(YOUR INSTRUCTIONS): Please restate the data below word for word, omitting all images.

Content revision data
[Start of section]

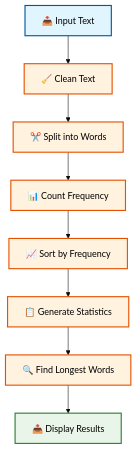
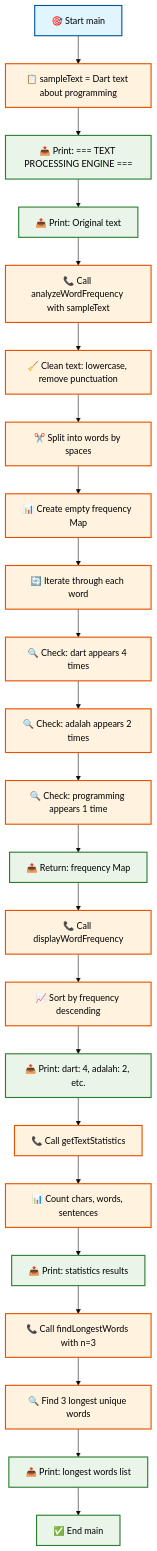
One commit to antonprafanto/flutter changed diagram 14 of 15 in minggu2.md. Above: the diagram before and after it, drawn with Mermaid (base theme). The commit also changed other lines of this file, not shown here.

````diff
--- a/minggu2.md
+++ b/minggu2.md
@@ -1063,19 +1324,49 @@
 ```mermaid
 flowchart TD
-    A[📥 Input Text] --> B[🧹 Clean Text]
-    B --> C[✂️ Split into Words]
-    C --> D[📊 Count Frequency]
-    D --> E[📈 Sort by Frequency]
-    E --> F[📋 Generate Statistics]
-    F --> G[🔍 Find Longest Words]
-    G --> H[📤 Display Results]
+    A[🎯 Start main] --> B[📋 sampleText = Dart text about programming]
+    B --> C[📤 Print: === TEXT PROCESSING ENGINE ===]
+    C --> D[📤 Print: Original text]
+    D --> E[📞 Call analyzeWordFrequency with sampleText]
+    E --> F[🧹 Clean text: lowercase, remove punctuation]
+    F --> G[✂️ Split into words by spaces]
+    G --> H[📊 Create empty frequency Map]
+    H --> I[🔄 Iterate through each word]
+    I --> J[🔍 Check: dart appears 4 times]
+    J --> K[🔍 Check: adalah appears 2 times]
+    K --> L[🔍 Check: programming appears 1 time]
+    L --> M[📤 Return: frequency Map]
+    M --> N[📞 Call displayWordFrequency]
+    N --> O[📈 Sort by frequency descending]
+    O --> P[📤 Print: dart: 4, adalah: 2, etc.]
+    P --> Q[📞 Call getTextStatistics]
+    Q --> R[📊 Count chars, words, sentences]
+    R --> S[📤 Print: statistics results]
+    S --> T[📞 Call findLongestWords with n=3]
+    T --> U[🔍 Find 3 longest unique words]
+    U --> V[📤 Print: longest words list]
+    V --> W[✅ End main]
     
     style A fill:#e1f5fe,stroke:#01579b,stroke-width:2px,color:#000
     style B fill:#fff3e0,stroke:#e65100,stroke-width:2px,color:#000
-    style C fill:#fff3e0,stroke:#e65100,stroke-width:2px,color:#000
-    style D fill:#fff3e0,stroke:#e65100,stroke-width:2px,color:#000
+    style C fill:#e8f5e8,stroke:#2e7d32,stroke-width:2px,color:#000
+    style D fill:#e8f5e8,stroke:#2e7d32,stroke-width:2px,color:#000
     style E fill:#fff3e0,stroke:#e65100,stroke-width:2px,color:#000
     style F fill:#fff3e0,stroke:#e65100,stroke-width:2px,color:#000
     style G fill:#fff3e0,stroke:#e65100,stroke-width:2px,color:#000
-    style H fill:#e8f5e8,stroke:#2e7d32,stroke-width:2px,color:#000
+    style H fill:#fff3e0,stroke:#e65100,stroke-width:2px,color:#000
+    style I fill:#fff3e0,stroke:#e65100,stroke-width:2px,color:#000
+    style J fill:#fff3e0,stroke:#e65100,stroke-width:2px,color:#000
+    style K fill:#fff3e0,stroke:#e65100,stroke-width:2px,color:#000
+    style L fill:#fff3e0,stroke:#e65100,stroke-width:2px,color:#000
+    style M fill:#e8f5e8,stroke:#2e7d32,stroke-width:2px,color:#000
+    style N fill:#fff3e0,stroke:#e65100,stroke-width:2px,color:#000
+    style O fill:#fff3e0,stroke:#e65100,stroke-width:2px,color:#000
+    style P fill:#e8f5e8,stroke:#2e7d32,stroke-width:2px,color:#000
+    style Q fill:#fff3e0,stroke:#e65100,stroke-width:2px,color:#000
+    style R fill:#fff3e0,stroke:#e65100,stroke-width:2px,color:#000
+    style S fill:#e8f5e8,stroke:#2e7d32,stroke-width:2px,color:#000
+    style T fill:#fff3e0,stroke:#e65100,stroke-width:2px,color:#000
+    style U fill:#fff3e0,stroke:#e65100,stroke-width:2px,color:#000
+    style V fill:#e8f5e8,stroke:#2e7d32,stroke-width:2px,color:#000
+    style W fill:#e8f5e8,stroke:#2e7d32,stroke-width:2px,color:#000
 ```
````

[End of section]

(RESPONSE):
One commit to antonprafanto/flutter changed diagram 14 of 15 in minggu2.md. Above: the diagram before and after it, drawn with Mermaid (base theme). The commit also changed other lines of this file, not shown here.

````diff
--- a/minggu2.md
+++ b/minggu2.md
@@ -1063,19 +1324,49 @@
 ```mermaid
 flowchart TD
-    A[📥 Input Text] --> B[🧹 Clean Text]
-    B --> C[✂️ Split into Words]
-    C --> D[📊 Count Frequency]
-    D --> E[📈 Sort by Frequency]
-    E --> F[📋 Generate Statistics]
-    F --> G[🔍 Find Longest Words]
-    G --> H[📤 Display Results]
+    A[🎯 Start main] --> B[📋 sampleText = Dart text about programming]
+    B --> C[📤 Print: === TEXT PROCESSING ENGINE ===]
+    C --> D[📤 Print: Original text]
+    D --> E[📞 Call analyzeWordFrequency with sampleText]
+    E --> F[🧹 Clean text: lowercase, remove punctuation]
+    F --> G[✂️ Split into words by spaces]
+    G --> H[📊 Create empty frequency Map]
+    H --> I[🔄 Iterate through each word]
+    I --> J[🔍 Check: dart appears 4 times]
+    J --> K[🔍 Check: adalah appears 2 times]
+    K --> L[🔍 Check: programming appears 1 time]
+    L --> M[📤 Return: frequency Map]
+    M --> N[📞 Call displayWordFrequency]
+    N --> O[📈 Sort by frequency descending]
+    O --> P[📤 Print: dart: 4, adalah: 2, etc.]
+    P --> Q[📞 Call getTextStatistics]
+    Q --> R[📊 Count chars, words, sentences]
+    R --> S[📤 Print: statistics results]
+    S --> T[📞 Call findLongestWords with n=3]
+    T --> U[🔍 Find 3 longest unique words]
+    U --> V[📤 Print: longest words list]
+    V --> W[✅ End main]
     
     style A fill:#e1f5fe,stroke:#01579b,stroke-width:2px,color:#000
     style B fill:#fff3e0,stroke:#e65100,stroke-width:2px,color:#000
-    style C fill:#fff3e0,stroke:#e65100,stroke-width:2px,color:#000
-    style D fill:#fff3e0,stroke:#e65100,stroke-width:2px,color:#000
+    style C fill:#e8f5e8,stroke:#2e7d32,stroke-width:2px,color:#000
+    style D fill:#e8f5e8,stroke:#2e7d32,stroke-width:2px,color:#000
     style E fill:#fff3e0,stroke:#e65100,stroke-width:2px,color:#000
     style F fill:#fff3e0,stroke:#e65100,stroke-width:2px,color:#000
     style G fill:#fff3e0,stroke:#e65100,stroke-width:2px,color:#000
-    style H fill:#e8f5e8,stroke:#2e7d32,stroke-width:2px,color:#000
+    style H fill:#fff3e0,stroke:#e65100,stroke-width:2px,color:#000
+    style I fill:#fff3e0,stroke:#e65100,stroke-width:2px,color:#000
+    style J fill:#fff3e0,stroke:#e65100,stroke-width:2px,color:#000
+    style K fill:#fff3e0,stroke:#e65100,stroke-width:2px,color:#000
+    style L fill:#fff3e0,stroke:#e65100,stroke-width:2px,color:#000
+    style M fill:#e8f5e8,stroke:#2e7d32,stroke-width:2px,color:#000
+    style N fill:#fff3e0,stroke:#e65100,stroke-width:2px,color:#000
+    style O fill:#fff3e0,stroke:#e65100,stroke-width:2px,color:#000
+    style P fill:#e8f5e8,stroke:#2e7d32,stroke-width:2px,color:#000
+    style Q fill:#fff3e0,stroke:#e65100,stroke-width:2px,color:#000
+    style R fill:#fff3e0,stroke:#e65100,stroke-width:2px,color:#000
+    style S fill:#e8f5e8,stroke:#2e7d32,stroke-width:2px,color:#000
+    style T fill:#fff3e0,stroke:#e65100,stroke-width:2px,color:#000
+    style U fill:#fff3e0,stroke:#e65100,stroke-width:2px,color:#000
+    style V fill:#e8f5e8,stroke:#2e7d32,stroke-width:2px,color:#000
+    style W fill:#e8f5e8,stroke:#2e7d32,stroke-width:2px,color:#000
 ```
````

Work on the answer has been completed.